Today I’m a happy pup because my humans will both be home to celebrate President’s Day. Mom says they used to get President Lincoln’s birthday and President Washington’s birthdays off, but now they celebrate President’s Day in between their birthdays. In any event, it means that we’ll have an extra day to enjoy time together, and maybe even get out for a little adventure since it was too cold to enjoy being out this weekend.
As Mom and I were talking about celebrating our Presidents, I started thinking about the exhibit I’d seen at the AKC Museum of the Dog that’s dedicated to some of the First Dogs who have lived in the White House. It turns out that a lot of Presidents have been dog lovers and have had canines living with them during their presidencies and other interesting tidbits.
I thought it would be fun to share some interesting presidential trivia today in honor of President’s Day.
I mean, many people know that our current President shares the White House with Bo and Sunny, the Portuguese Water Spaniels. It was rather famous when he told his daughters during his acceptance speech after winning his first presidential election that they could finally get a puppy. Soon, Bo was on his way to the White House and has been a rather charming part of the current presidency. But there have been lots of famous dogs through the years.
President Lincoln, along with being one of the most awesome presidents ever, had a Greyhound in his family coat of arms. There’s nothing to suggest that he had a Greyhound of his own, but I think it’s pretty cool that his ancestors chose to use a Greyhound to represent them for all time. I think it destined him for the greatness that he achieved in his life.
The father of our country, our first President, George Washington was reported to be a dog lover, too. He once had a hound named Sweetlips and a Dalmation named Madame Moose. He’s said to have had a wide variety of pets in his lifetime, including some Greyhounds, Newfoundands, French Hounds, Briards and a variety of other spaniels, terriers and toy breeds. He was an avid fox hunter and his pack of hunting hounds had a kennel with a fresh spring of water that ran through it so the dogs would always have fresh water. He visited the kennel every morning and evening to spend time with his dogs.
President George H. W. Bush had an English Springer Spaniel named Millie who lived with him in the White House. He also had Ranger, one of Millie’s puppies, who is said to have been his favorite dog. When his son, President George W. Bush took office, he moved in with his own English Springer Spaniel named Spot who was also the son of Millie. He also had two Scottish Terriers named Miss Beasley and Barney. I guess being in the White House ran in both the human family and the canine family.

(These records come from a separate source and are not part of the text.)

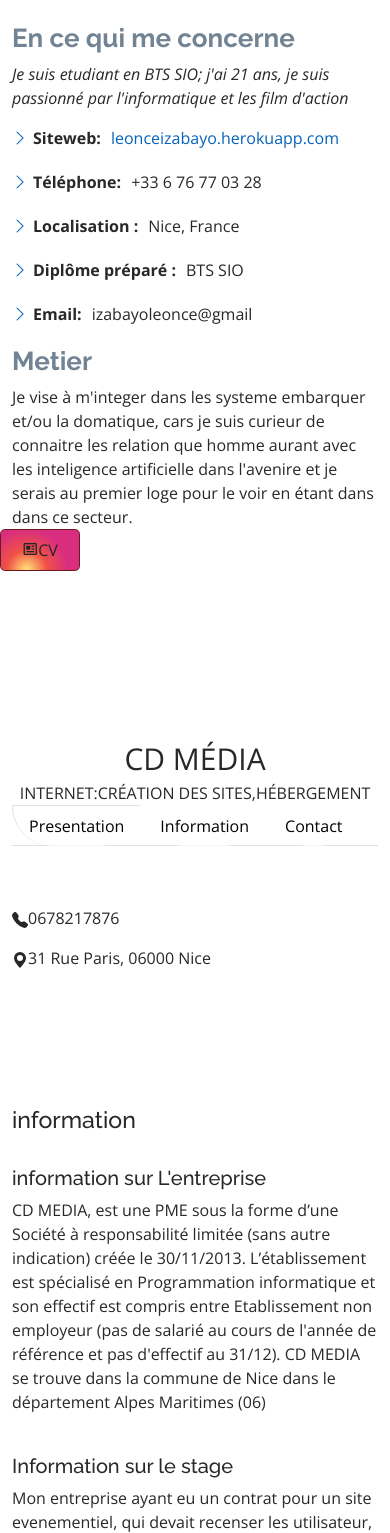
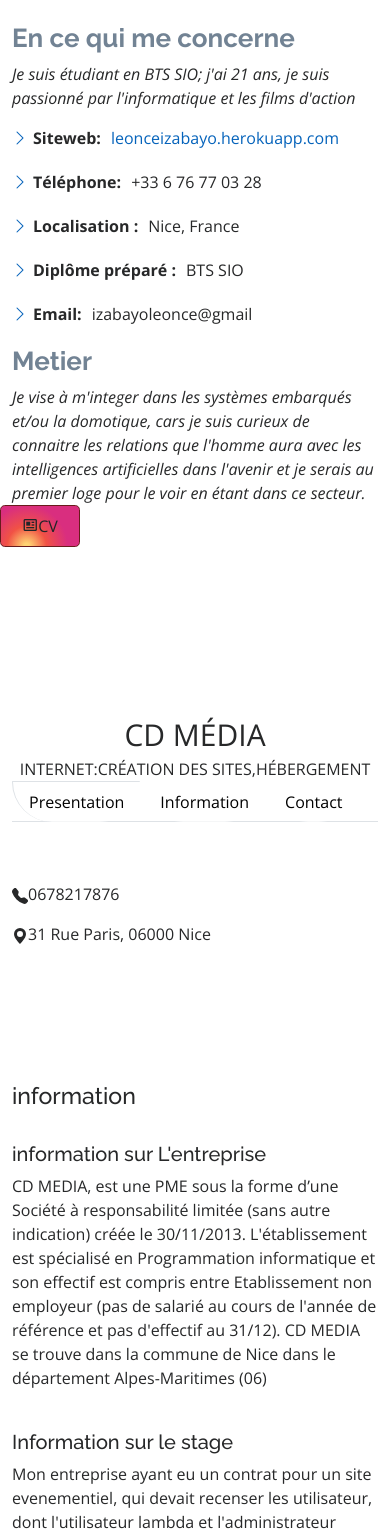
Before and after one commit to izabayoleonce/Porfolio, a PHP site: page / in a window 390 px wide. Shown: the part 1468-3001 px from the top of the page. Run offline with PHP 8.4, Linux system fonts and the light colour scheme.

Commit message:
nouveau dossier

```diff
--- a/acceuil/index.php
+++ b/acceuil/index.php
@@ -46,7 +46,7 @@
         <div class="section-title">
           <h2>A Propos</h2>
           <h3>Formation</h3>
-          <p>Je fais une formation en SLAM, je compte devenir un informaticien complet en poursuivant aprés le BTS une licence en infromatique générale afin d'integrer un Masters en ingenierie du Smart Bulding. Alors je souhaite integrer une ecole d'ingenier informatioque</p>
+          <p>Je fais une formation en SLAM, je compte devenir un informaticien complet en poursuivant après le BTS une licence en informatique générale afin d'intégrer un master en ingénierie du Smart building. Alors je souhaite intégrer une école d'ingénier informatique</p>
         </div>
 
         <div class="row">
@@ -56,7 +56,7 @@
           <div class="col-lg-8 pt-4 pt-lg-0 content">
             <h3> En ce qui me concerne</h3>
             <p class="fst-italic">
-            Je suis etudiant en BTS SIO; j'ai 21 ans, je suis passionné par l'informatique et les film d'action
+            Je suis étudiant en BTS SIO; j'ai 21 ans, je suis passionné par l'informatique et les films d'action
             </p>
             <div class="row">
               <div class="col-lg-6">
@@ -74,8 +74,8 @@
               </div>
             </div>
             <h3>Metier</h3>
-            <p>
-            Je vise à m'integer dans les systeme embarquer et/ou la domatique, cars je suis curieur de connaitre les relation que homme aurant avec les inteligence artificielle dans l'avenire et je serais au premier loge pour le voir en étant dans dans ce secteur.
+            <p class="fst-italic">
+            Je vise à m'integer dans les systèmes embarqués et/ou la domotique, cars je suis curieux de connaitre les relations que l'homme aura avec les intelligences artificielles dans l'avenir et je serais au premier loge pour le voir en étant dans ce secteur.
             </p>
           </div>
           <a class="btn cvleo" href="./document/Leonce_IZABAYO_CV.pdf"><i class="bx bx-news"></i>CV</a>
@@ -139,8 +139,8 @@
               <div class="panier-principal">
                 <h5><br>information sur L'entreprise</br></h5>
                 <p><span> CD MEDIA, est une PME sous la forme d’une Société à responsabilité limitée (sans autre indication) créée le 30/11/2013.</span>
-                <span>L’établissement est spécialisé en Programmation informatique et son effectif est compris entre Etablissement non employeur (pas de salarié au cours de l'année de référence et pas d'effectif au 31/12).</span>
-                <span>CD MEDIA se trouve dans la commune de Nice dans le département Alpes Maritimes (06)</span></p>
+                <span>L'établissement est spécialisé en Programmation informatique et son effectif est compris entre Etablissement non employeur (pas de salarié au cours de l'année de référence et pas d'effectif au 31/12).</span>
+                <span>CD MEDIA se trouve dans la commune de Nice dans le département Alpes-Maritimes (06)</span></p>
               </div>
               <div class="panier-second">
                 <h5><br>Information sur le stage</br></h5>
@@ -799,32 +799,6 @@
 
           </div>
 
-          <div class="col-lg-8 mt-5 mt-lg-0">
-
-            <form action="forms/contact.php" method="post" role="form" class="php-email-form">
-              <div class="row">
-                <div class="col-md-6 form-group">
-                  <input type="text" name="name" class="form-control" id="name" placeholder="Your Name" required>
-                </div>
-                <div class="col-md-6 form-group mt-3 mt-md-0">
-                  <input type="email" class="form-control" name="email" id="email" placeholder="Your Email" required>
-                </div>
-              </div>
-              <div class="form-group mt-3">
-                <input type="text" class="form-control" name="subject" id="subject" placeholder="Subject" required>
-              </div>
-              <div class="form-group mt-3">
-                <textarea class="form-control" name="message" rows="5" placeholder="Message" required></textarea>
-              </div>
-              <div class="my-3">
-                <div class="loading">Loading</div>
-                <div class="error-message"></div>
-                <div class="sent-message">Your message has been sent. Thank you!</div>
-              </div>
-              <div class="text-center"><button type="submit">Envoyer</button></div>
-            </form>
-
-          </div>
 
         </div>
 
--- a/acceuil/ppe/Horloge/styles/min.css
+++ b/acceuil/ppe/Horloge/styles/min.css
@@ -13,10 +13,11 @@
     width: 700px;
     right: 600px;
     margin: 0 auto;
-    border: 5px solid #88B169;
+    background-color: #1C1C10;
+    border: 5px solid #696741;
     justify-content: center;
     align-items: center;
-
+    color: #3C5A69;
     display: grid;
     grid-template-columns: repeat(5, 1fr);
     grid-template-rows: repeat(3, 1fr);
--- a/acceuil/ppe/projet-perso.php
+++ b/acceuil/ppe/projet-perso.php
@@ -73,7 +73,7 @@
               <ul>
                 <li><strong>Category</strong>: Web design</li>
                 <li><strong>Client</strong>: ASU Company</li>
-                <li><strong>Project URL</strong>: <a class="btn btn-success" href="./Horloge/index.html">www.example.com</a></li>
+                <li><strong>Project URL</strong>: <a class="btn btn-success" href="http://51.178.86.117:8083/Porfolio/acceuil/ppe/Horloge/index.php">Acceder</a></li>
               </ul>
             </div>
             <div class="portfolio-description">
```
Also changed, not shown: acceuil/ppe/Horloge/styles/min.js (+4 -35 lines).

President Herbert Hoover had a wide variety of dogs while he was in office, including a German Shepherd named Pat and an Irish Wolfhound named Patrick. They weren’t the only dogs who lived in the White House during his term, there was also King Tut the Belgian Shepherd, a couple of Fox Terriers, an Elkhound, a Scottish Collie, a Setter and an Eskimo Dog. The part that really surprised me was that they also had a pair of alligators that were sometimes allowed to roam around on the White House grounds.
President Rutherford B. Hayes had several dogs including a Greyhound named Grim who lived in the White House with him. Grim became a bit of a celebrity while he was in office with President Hayes, although his favorite person was First Lady Lucy Hayes. Apparently, when Lucy would sing “The Star Spangled Banner” Grim would tilt back his head and howl along, much to the amusement of others. The press loved him and he was known to be a very good-natured dog.
I imagine these First Dogs have had a very important job.
I mean, we dogs all know that taking care of our humans after a hard day of work is an important part of our job. Imagine if your human were doing the most important job in the country and making decisions for your whole nation. That sounds like a lot of stuff for a human to worry about if you ask me. While I think it would be pretty cool to be the First Dog for four to eight years, I’m not sure I’d want to share my human with the whole world all the time. I tip my hat to all those dogs who have taken care of our presidents and I think they’ve all done a great job. I hope you’ve all enjoyed my little walk through canine and presidential history today.